A ruling by Western Australia’s Supreme Court on a mixed-use tower project has raised questions about the future of development in the South Perth Station Precinct.
The special control area known as the South Perth Station Precinct was established in January 2013 in order to facilitate more intensive development.
Developer Edge Visionary Living submitted a proposal for 74 Mill Point Road to the City of South Perth, and it was approved by the Metro-Central joint development assessment panel – the relevant authority – on 25 May 2015.
Hillam Architects designed the project, which has been dubbed Lumiere. David Hillam directs both Edge Visionary Living and Hillam Architects.
Two residents who own apartments across the street from the development opposed the approval in the Supreme Court, arguing that the development assessment panel (DAP) had exceeded its jurisdiction in numerous ways.
Although a number of grounds for rejecting the approval were put forward by the applicants, the two that the judge upheld were related to the building mostly consisting of residential spaces. Under the plan for the area, new projects are supposed to contain mostly non-residential spaces.
Following the ruling, the City of South Perth released a statement that said future developments would need to comply with the court’s decision.
Since the court ruling, the City of South Perth has put forward an amendment to the planning scheme for the South Perth Station Precinct that would see a reduction of the overall special control area and the introduction of absolute height limits, increased setbacks and other restrictions.
According to the council, although the amendment has not yet been adopted, the council or the development assessment panel must still take it into consideration when they are making decisions on projects.
Edge Visionary Living has submitted a new development application for a building on the Mill Point Road site with more commercial spaces and an increase in the number of storeys from 29 to 44. A decision on the new proposal is expected to be handed down by the Metro-Central joint development assessment panel later this month.
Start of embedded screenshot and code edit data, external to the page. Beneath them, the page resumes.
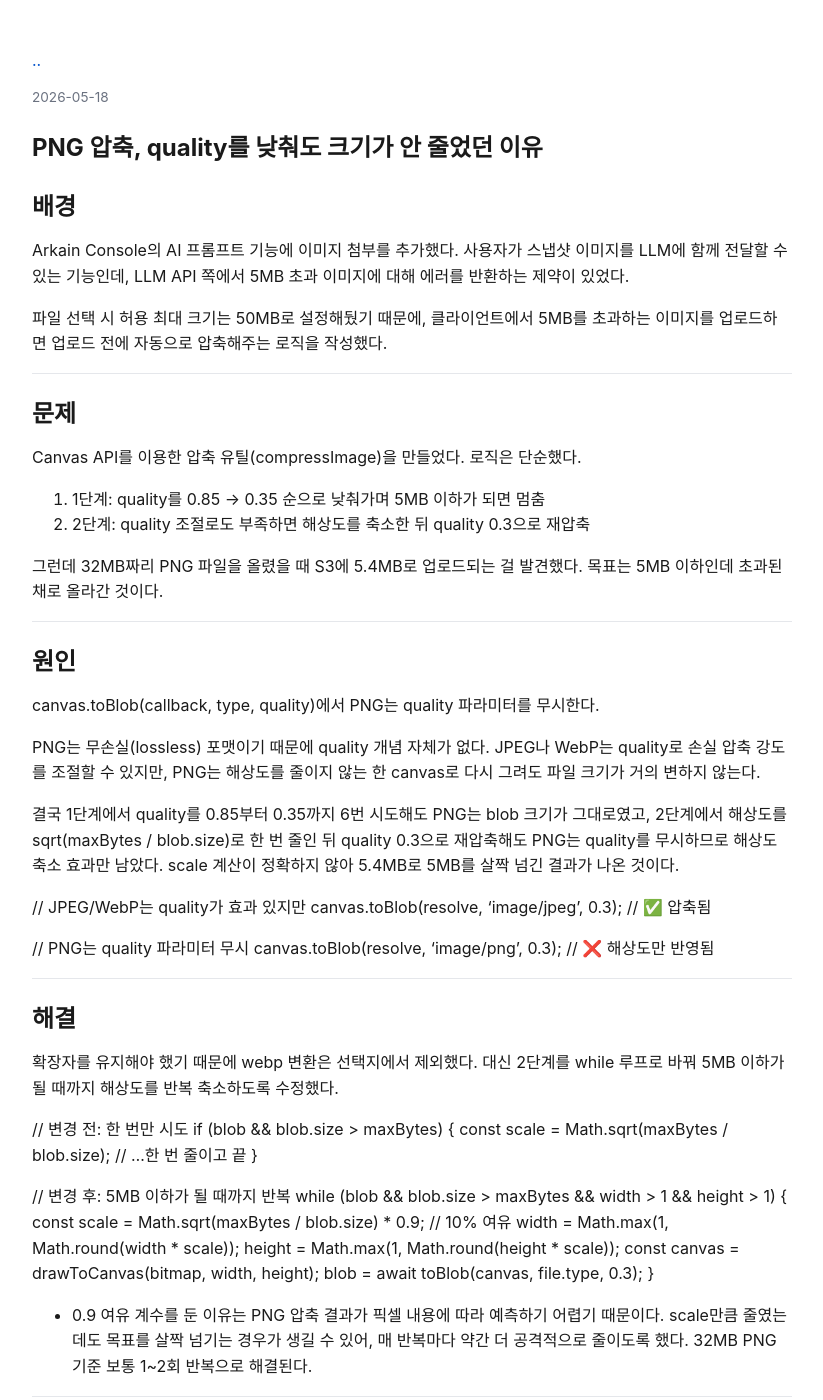
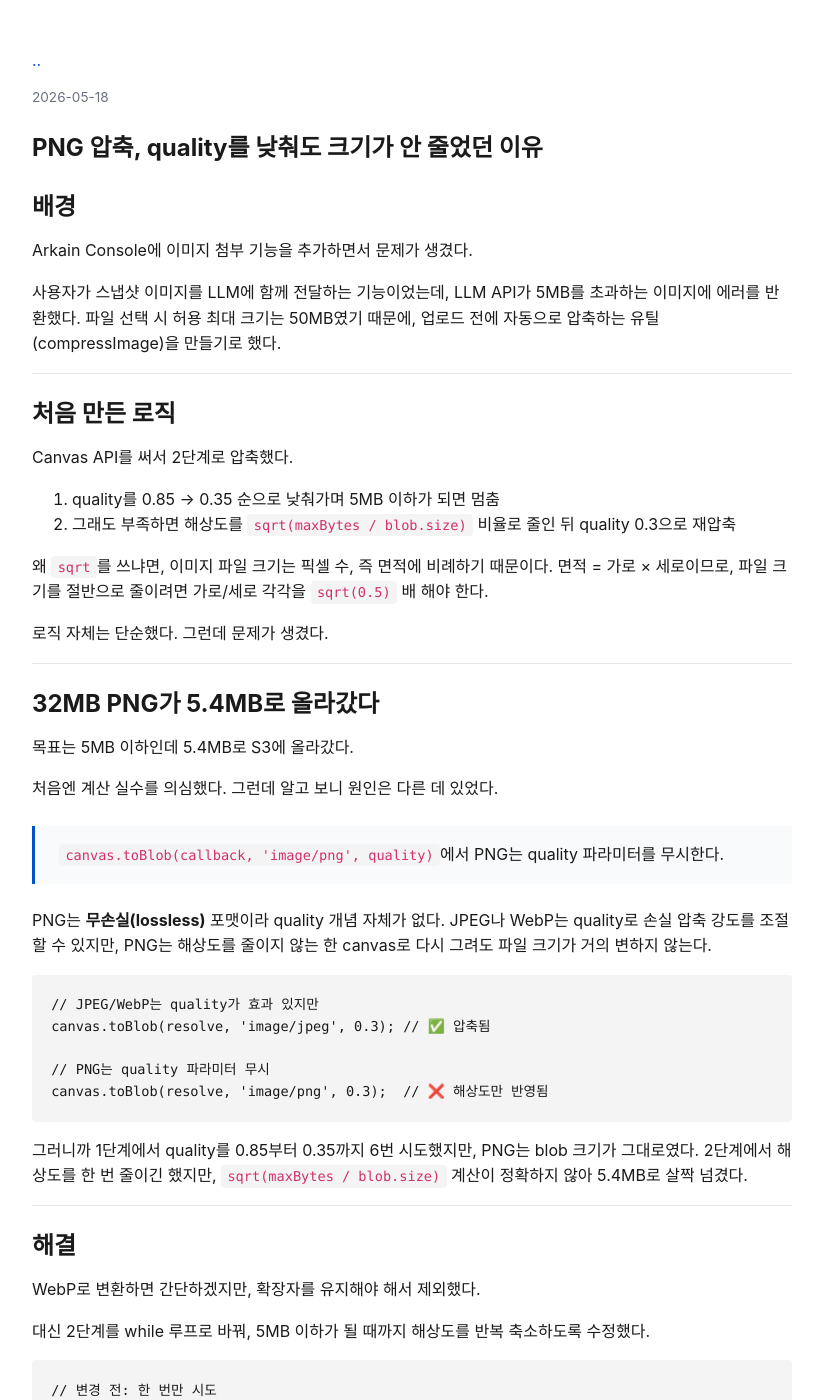
Before and after one commit to Hyun-git/Hyun-git.github.io, a Jekyll site: the page built from _posts/2026-05-18-png-압축-quality를-낮춰도-크기가-안-줄었던-이유.md, in a window 1280 px wide and 1400 px high. Shown: the whole window, without its empty margins (228-1051 px from the left). Built offline with Jekyll 4.4.1, drawn with Linux system fonts in a browser that asks for light colours; some of the changed text lies outside the part shown.

Commit message:
refine post: improve markdown formatting, tone, and add sqrt scale explanation
Co-Authored-By: Claude Sonnet 4.6 <noreply@anthropic.com>

````diff
--- a/_posts/2026-05-18-png-압축-quality를-낮춰도-크기가-안-줄었던-이유.md
+++ b/_posts/2026-05-18-png-압축-quality를-낮춰도-크기가-안-줄었던-이유.md
@@ -3,42 +3,57 @@ layout: post
 title: PNG 압축, quality를 낮춰도 크기가 안 줄었던 이유
 date: 2026-05-18T16:12:00.000+09:00
 ---
+
 ## 배경
 
-Arkain Console의 AI 프롬프트 기능에 이미지 첨부를 추가했다. 사용자가 스냅샷 이미지를 LLM에 함께 전달할 수 있는 기능인데, LLM API 쪽에서 5MB 초과 이미지에 대해 에러를 반환하는 제약이 있었다.
+Arkain Console에 이미지 첨부 기능을 추가하면서 문제가 생겼다.
 
-파일 선택 시 허용 최대 크기는 50MB로 설정해뒀기 때문에, 클라이언트에서 5MB를 초과하는 이미지를 업로드하면 업로드 전에 자동으로 압축해주는 로직을 작성했다.
+사용자가 스냅샷 이미지를 LLM에 함께 전달하는 기능이었는데, LLM API가 5MB를 초과하는 이미지에 에러를 반환했다. 파일 선택 시 허용 최대 크기는 50MB였기 때문에, 업로드 전에 자동으로 압축하는 유틸(compressImage)을 만들기로 했다.
 
 ---
-## 문제
 
-Canvas API를 이용한 압축 유틸(compressImage)을 만들었다. 로직은 단순했다.
+## 처음 만든 로직
 
-1. 1단계: quality를 0.85 → 0.35 순으로 낮춰가며 5MB 이하가 되면 멈춤
-2. 2단계: quality 조절로도 부족하면 해상도를 축소한 뒤 quality 0.3으로 재압축
+Canvas API를 써서 2단계로 압축했다.
 
-그런데 32MB짜리 PNG 파일을 올렸을 때 S3에 5.4MB로 업로드되는 걸 발견했다. 목표는 5MB 이하인데 초과된 채로 올라간 것이다.
+1. quality를 0.85 → 0.35 순으로 낮춰가며 5MB 이하가 되면 멈춤
+2. 그래도 부족하면 해상도를 `sqrt(maxBytes / blob.size)` 비율로 줄인 뒤 quality 0.3으로 재압축
+
+왜 `sqrt`를 쓰냐면, 이미지 파일 크기는 픽셀 수, 즉 면적에 비례하기 때문이다. 면적 = 가로 × 세로이므로, 파일 크기를 절반으로 줄이려면 가로/세로 각각을 `sqrt(0.5)` 배 해야 한다.
+
+로직 자체는 단순했다. 그런데 문제가 생겼다.
 
 ---
-## 원인
 
-canvas.toBlob(callback, type, quality)에서 PNG는 quality 파라미터를 무시한다.
+## 32MB PNG가 5.4MB로 올라갔다
 
-PNG는 무손실(lossless) 포맷이기 때문에 quality 개념 자체가 없다. JPEG나 WebP는 quality로 손실 압축 강도를 조절할 수 있지만, PNG는 해상도를 줄이지 않는 한 canvas로 다시 그려도 파일 크기가 거의 변하지 않는다.
+목표는 5MB 이하인데 5.4MB로 S3에 올라갔다.
 
-결국 1단계에서 quality를 0.85부터 0.35까지 6번 시도해도 PNG는 blob 크기가 그대로였고, 2단계에서 해상도를 sqrt(maxBytes / blob.size)로 한 번 줄인 뒤 quality 0.3으로 재압축해도 PNG는 quality를 무시하므로 해상도 축소 효과만 남았다. scale 계산이 정확하지 않아 5.4MB로 5MB를 살짝 넘긴 결과가 나온 것이다.
+처음엔 계산 실수를 의심했다. 그런데 알고 보니 원인은 다른 데 있었다.
 
+> `canvas.toBlob(callback, 'image/png', quality)`에서 PNG는 quality 파라미터를 무시한다.
+
+PNG는 **무손실(lossless)** 포맷이라 quality 개념 자체가 없다. JPEG나 WebP는 quality로 손실 압축 강도를 조절할 수 있지만, PNG는 해상도를 줄이지 않는 한 canvas로 다시 그려도 파일 크기가 거의 변하지 않는다.
+
+```js
 // JPEG/WebP는 quality가 효과 있지만
 canvas.toBlob(resolve, 'image/jpeg', 0.3); // ✅ 압축됨
 
 // PNG는 quality 파라미터 무시
 canvas.toBlob(resolve, 'image/png', 0.3);  // ❌ 해상도만 반영됨
+```
+
+그러니까 1단계에서 quality를 0.85부터 0.35까지 6번 시도했지만, PNG는 blob 크기가 그대로였다. 2단계에서 해상도를 한 번 줄이긴 했지만, `sqrt(maxBytes / blob.size)` 계산이 정확하지 않아 5.4MB로 살짝 넘겼다.
 
 ---
+
 ## 해결
 
-확장자를 유지해야 했기 때문에 webp 변환은 선택지에서 제외했다. 대신 2단계를 while 루프로 바꿔 5MB 이하가 될 때까지 해상도를 반복 축소하도록 수정했다.
+WebP로 변환하면 간단하겠지만, 확장자를 유지해야 해서 제외했다.
 
+대신 2단계를 while 루프로 바꿔, 5MB 이하가 될 때까지 해상도를 반복 축소하도록 수정했다.
+
+```js
 // 변경 전: 한 번만 시도
 if (blob && blob.size > maxBytes) {
     const scale = Math.sqrt(maxBytes / blob.size);
@@ -53,12 +68,15 @@ while (blob && blob.size > maxBytes && width > 1 && height > 1) {
     const canvas = drawToCanvas(bitmap, width, height);
     blob = await toBlob(canvas, file.type, 0.3);
 }
+```
 
-* 0.9 여유 계수를 둔 이유는 PNG 압축 결과가 픽셀 내용에 따라 예측하기 어렵기 때문이다. scale만큼 줄였는데도 목표를 살짝 넘기는 경우가 생길 수 있어, 매 반복마다 약간 더 공격적으로 줄이도록 했다. 32MB PNG 기준 보통 1~2회 반복으로 해결된다.
+`0.9` 여유 계수를 둔 이유가 있다. PNG 압축 결과는 픽셀 내용에 따라 예측하기 어렵다. 계산대로 줄였는데도 목표를 살짝 넘기는 경우가 있어서, 매 반복마다 약간 더 공격적으로 줄이도록 했다. 32MB PNG 기준으로 보통 1~2회 반복으로 해결된다.
 
 ---
+
 ## 정리
 
+```
 ┌──────┬──────────────┬──────────────────────────────┐
 │ 포맷 │ quality 효과 │       크기 줄이는 방법       │
 ├──────┼──────────────┼──────────────────────────────┤
@@ -68,5 +86,8 @@ while (blob && blob.size > maxBytes && width > 1 && height > 1) {
 ├──────┼──────────────┼──────────────────────────────┤
 │ PNG  │ ❌ 없음      │ 해상도 축소만 가능           │
 └──────┴──────────────┴──────────────────────────────┘
+```
 
-브라우저 Canvas API로 이미지를 압축할 때 PNG를 다루는 경우, quality 파라미터는 아무런 의미가 없다. 크기를 줄이려면 해상도를 줄이는 것만이 방법이고, 목표 크기를 정확히 보장하려면 반복 루프가 필요하다.
+브라우저 Canvas API로 PNG를 압축할 때, quality 파라미터는 아무런 의미가 없다.
+
+크기를 줄이려면 해상도를 줄이는 것만이 방법이고, 목표 크기를 보장하려면 반복 루프가 필요하다.
````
The City of South Perth has resolved to push for the abolition or significant reform of development assessment panels. A statement from the council was critical of the roles played by development assessment panels – which were introduced in July 2011. In Western Australia, there are six metro development assessment panels and three regional panels.
“DAPs are not democratic bodies representing the ratepayers and do not reflect the aspirations or values of the community regarding development,” said the South Perth mayor Sue Doherty. The council is pushing for the abandonment of DAPs in favour of ministerial authority on projects above a certain value or size.